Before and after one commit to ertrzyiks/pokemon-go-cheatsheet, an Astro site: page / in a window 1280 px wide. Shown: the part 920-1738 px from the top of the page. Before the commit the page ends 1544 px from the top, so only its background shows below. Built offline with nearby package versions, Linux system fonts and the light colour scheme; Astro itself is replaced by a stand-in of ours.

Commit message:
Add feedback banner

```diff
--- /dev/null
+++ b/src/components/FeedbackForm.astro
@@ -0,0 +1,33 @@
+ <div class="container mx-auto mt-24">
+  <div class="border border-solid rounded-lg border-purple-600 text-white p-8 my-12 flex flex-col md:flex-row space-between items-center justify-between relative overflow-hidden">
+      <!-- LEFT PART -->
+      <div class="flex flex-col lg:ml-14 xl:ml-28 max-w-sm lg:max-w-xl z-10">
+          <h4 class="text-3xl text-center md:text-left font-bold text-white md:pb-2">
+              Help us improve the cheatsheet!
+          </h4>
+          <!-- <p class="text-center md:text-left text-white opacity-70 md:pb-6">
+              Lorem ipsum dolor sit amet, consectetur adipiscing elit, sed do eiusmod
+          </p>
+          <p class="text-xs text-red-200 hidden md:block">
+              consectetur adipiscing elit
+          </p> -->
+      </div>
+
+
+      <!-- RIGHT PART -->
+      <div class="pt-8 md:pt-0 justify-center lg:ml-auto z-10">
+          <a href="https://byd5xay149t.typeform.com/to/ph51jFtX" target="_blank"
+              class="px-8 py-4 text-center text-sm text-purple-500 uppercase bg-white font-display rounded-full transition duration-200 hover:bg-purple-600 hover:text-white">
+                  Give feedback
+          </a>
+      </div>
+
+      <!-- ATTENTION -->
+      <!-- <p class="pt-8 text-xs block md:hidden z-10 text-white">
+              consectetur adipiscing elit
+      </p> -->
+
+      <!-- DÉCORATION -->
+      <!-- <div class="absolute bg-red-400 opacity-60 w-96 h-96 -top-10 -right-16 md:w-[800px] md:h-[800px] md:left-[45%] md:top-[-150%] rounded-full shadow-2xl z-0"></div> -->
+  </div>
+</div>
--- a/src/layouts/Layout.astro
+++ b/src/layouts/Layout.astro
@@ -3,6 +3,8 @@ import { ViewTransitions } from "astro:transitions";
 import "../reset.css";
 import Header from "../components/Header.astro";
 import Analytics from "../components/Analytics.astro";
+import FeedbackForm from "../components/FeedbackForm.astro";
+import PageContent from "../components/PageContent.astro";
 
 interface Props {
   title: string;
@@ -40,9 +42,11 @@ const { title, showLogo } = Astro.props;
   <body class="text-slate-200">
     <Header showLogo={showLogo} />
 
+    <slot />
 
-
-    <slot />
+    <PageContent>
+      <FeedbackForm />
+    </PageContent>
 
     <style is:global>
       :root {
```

□ □ □

WHAT THE EXERCISE ASKS:
Print the material once more. Change nothing.

EXPECTED OUTPUT:
Before and after one commit to ertrzyiks/pokemon-go-cheatsheet, an Astro site: page / in a window 1280 px wide. Shown: the part 920-1738 px from the top of the page. Before the commit the page ends 1544 px from the top, so only its background shows below. Built offline with nearby package versions, Linux system fonts and the light colour scheme; Astro itself is replaced by a stand-in of ours.

Commit message:
Add feedback banner

```diff
--- /dev/null
+++ b/src/components/FeedbackForm.astro
@@ -0,0 +1,33 @@
+ <div class="container mx-auto mt-24">
+  <div class="border border-solid rounded-lg border-purple-600 text-white p-8 my-12 flex flex-col md:flex-row space-between items-center justify-between relative overflow-hidden">
+      <!-- LEFT PART -->
+      <div class="flex flex-col lg:ml-14 xl:ml-28 max-w-sm lg:max-w-xl z-10">
+          <h4 class="text-3xl text-center md:text-left font-bold text-white md:pb-2">
+              Help us improve the cheatsheet!
+          </h4>
+          <!-- <p class="text-center md:text-left text-white opacity-70 md:pb-6">
+              Lorem ipsum dolor sit amet, consectetur adipiscing elit, sed do eiusmod
+          </p>
+          <p class="text-xs text-red-200 hidden md:block">
+              consectetur adipiscing elit
+          </p> -->
+      </div>
+
+
+      <!-- RIGHT PART -->
+      <div class="pt-8 md:pt-0 justify-center lg:ml-auto z-10">
+          <a href="https://byd5xay149t.typeform.com/to/ph51jFtX" target="_blank"
+              class="px-8 py-4 text-center text-sm text-purple-500 uppercase bg-white font-display rounded-full transition duration-200 hover:bg-purple-600 hover:text-white">
+                  Give feedback
+          </a>
+      </div>
+
+      <!-- ATTENTION -->
+      <!-- <p class="pt-8 text-xs block md:hidden z-10 text-white">
+              consectetur adipiscing elit
+      </p> -->
+
+      <!-- DÉCORATION -->
+      <!-- <div class="absolute bg-red-400 opacity-60 w-96 h-96 -top-10 -right-16 md:w-[800px] md:h-[800px] md:left-[45%] md:top-[-150%] rounded-full shadow-2xl z-0"></div> -->
+  </div>
+</div>
--- a/src/layouts/Layout.astro
+++ b/src/layouts/Layout.astro
@@ -3,6 +3,8 @@ import { ViewTransitions } from "astro:transitions";
 import "../reset.css";
 import Header from "../components/Header.astro";
 import Analytics from "../components/Analytics.astro";
+import FeedbackForm from "../components/FeedbackForm.astro";
+import PageContent from "../components/PageContent.astro";
 
 interface Props {
   title: string;
@@ -40,9 +42,11 @@ const { title, showLogo } = Astro.props;
   <body class="text-slate-200">
     <Header showLogo={showLogo} />
 
+    <slot />
 
-
-    <slot />
+    <PageContent>
+      <FeedbackForm />
+    </PageContent>
 
     <style is:global>
       :root {
```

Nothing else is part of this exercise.